Problem details: Please copy out every line in the entries that includes the word "cells".

Difference listings
= = =

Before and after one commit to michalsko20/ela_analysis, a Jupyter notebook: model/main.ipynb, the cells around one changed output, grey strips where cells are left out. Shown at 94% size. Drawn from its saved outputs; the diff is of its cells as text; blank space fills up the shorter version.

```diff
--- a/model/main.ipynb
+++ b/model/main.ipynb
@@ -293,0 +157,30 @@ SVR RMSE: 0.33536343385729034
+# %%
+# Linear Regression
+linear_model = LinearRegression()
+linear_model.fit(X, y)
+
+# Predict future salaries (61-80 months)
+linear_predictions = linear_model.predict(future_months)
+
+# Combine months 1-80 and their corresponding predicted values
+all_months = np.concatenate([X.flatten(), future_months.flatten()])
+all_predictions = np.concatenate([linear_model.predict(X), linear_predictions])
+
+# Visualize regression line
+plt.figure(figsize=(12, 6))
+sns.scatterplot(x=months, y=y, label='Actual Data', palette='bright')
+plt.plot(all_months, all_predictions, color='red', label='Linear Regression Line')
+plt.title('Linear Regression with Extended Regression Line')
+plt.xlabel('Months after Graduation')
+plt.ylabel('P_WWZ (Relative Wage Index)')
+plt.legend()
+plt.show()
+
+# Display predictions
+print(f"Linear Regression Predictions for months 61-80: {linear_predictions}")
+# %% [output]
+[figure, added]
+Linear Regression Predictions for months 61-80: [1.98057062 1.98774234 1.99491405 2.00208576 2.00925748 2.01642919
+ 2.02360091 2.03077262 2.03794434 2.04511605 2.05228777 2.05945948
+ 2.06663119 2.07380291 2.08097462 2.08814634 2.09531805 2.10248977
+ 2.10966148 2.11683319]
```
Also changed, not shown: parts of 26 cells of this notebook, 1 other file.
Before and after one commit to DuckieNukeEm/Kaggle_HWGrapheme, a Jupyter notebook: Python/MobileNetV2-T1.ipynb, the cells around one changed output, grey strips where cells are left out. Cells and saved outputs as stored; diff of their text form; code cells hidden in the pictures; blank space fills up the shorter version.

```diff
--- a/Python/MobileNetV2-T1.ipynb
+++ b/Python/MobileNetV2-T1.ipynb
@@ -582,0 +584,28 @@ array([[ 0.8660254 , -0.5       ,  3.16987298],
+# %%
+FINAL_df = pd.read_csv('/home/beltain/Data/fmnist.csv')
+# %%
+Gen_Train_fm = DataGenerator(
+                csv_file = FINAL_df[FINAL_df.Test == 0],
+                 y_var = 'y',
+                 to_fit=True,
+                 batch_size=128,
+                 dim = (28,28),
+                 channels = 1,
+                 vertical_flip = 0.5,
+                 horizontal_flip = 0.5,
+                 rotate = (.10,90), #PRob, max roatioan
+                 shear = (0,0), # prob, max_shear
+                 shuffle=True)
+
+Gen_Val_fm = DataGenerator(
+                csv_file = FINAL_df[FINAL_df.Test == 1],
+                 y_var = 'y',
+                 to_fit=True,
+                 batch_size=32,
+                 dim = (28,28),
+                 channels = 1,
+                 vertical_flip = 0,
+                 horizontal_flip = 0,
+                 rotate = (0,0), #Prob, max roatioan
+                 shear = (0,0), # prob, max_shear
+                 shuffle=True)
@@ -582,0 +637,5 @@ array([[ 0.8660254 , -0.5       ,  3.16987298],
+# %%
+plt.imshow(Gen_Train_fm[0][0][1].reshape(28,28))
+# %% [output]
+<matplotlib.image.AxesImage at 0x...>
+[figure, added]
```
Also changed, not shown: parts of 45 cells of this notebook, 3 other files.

= = =

Answer section:
Before and after one commit to michalsko20/ela_analysis, a Jupyter notebook: model/main.ipynb, the cells around one changed output, grey strips where cells are left out. Shown at 94% size. Drawn from its saved outputs; the diff is of its cells as text; blank space fills up the shorter version.
Also changed, not shown: parts of 26 cells of this notebook, 1 other file.
Before and after one commit to DuckieNukeEm/Kaggle_HWGrapheme, a Jupyter notebook: Python/MobileNetV2-T1.ipynb, the cells around one changed output, grey strips where cells are left out. Cells and saved outputs as stored; diff of their text form; code cells hidden in the pictures; blank space fills up the shorter version.
Also changed, not shown: parts of 45 cells of this notebook, 3 other files.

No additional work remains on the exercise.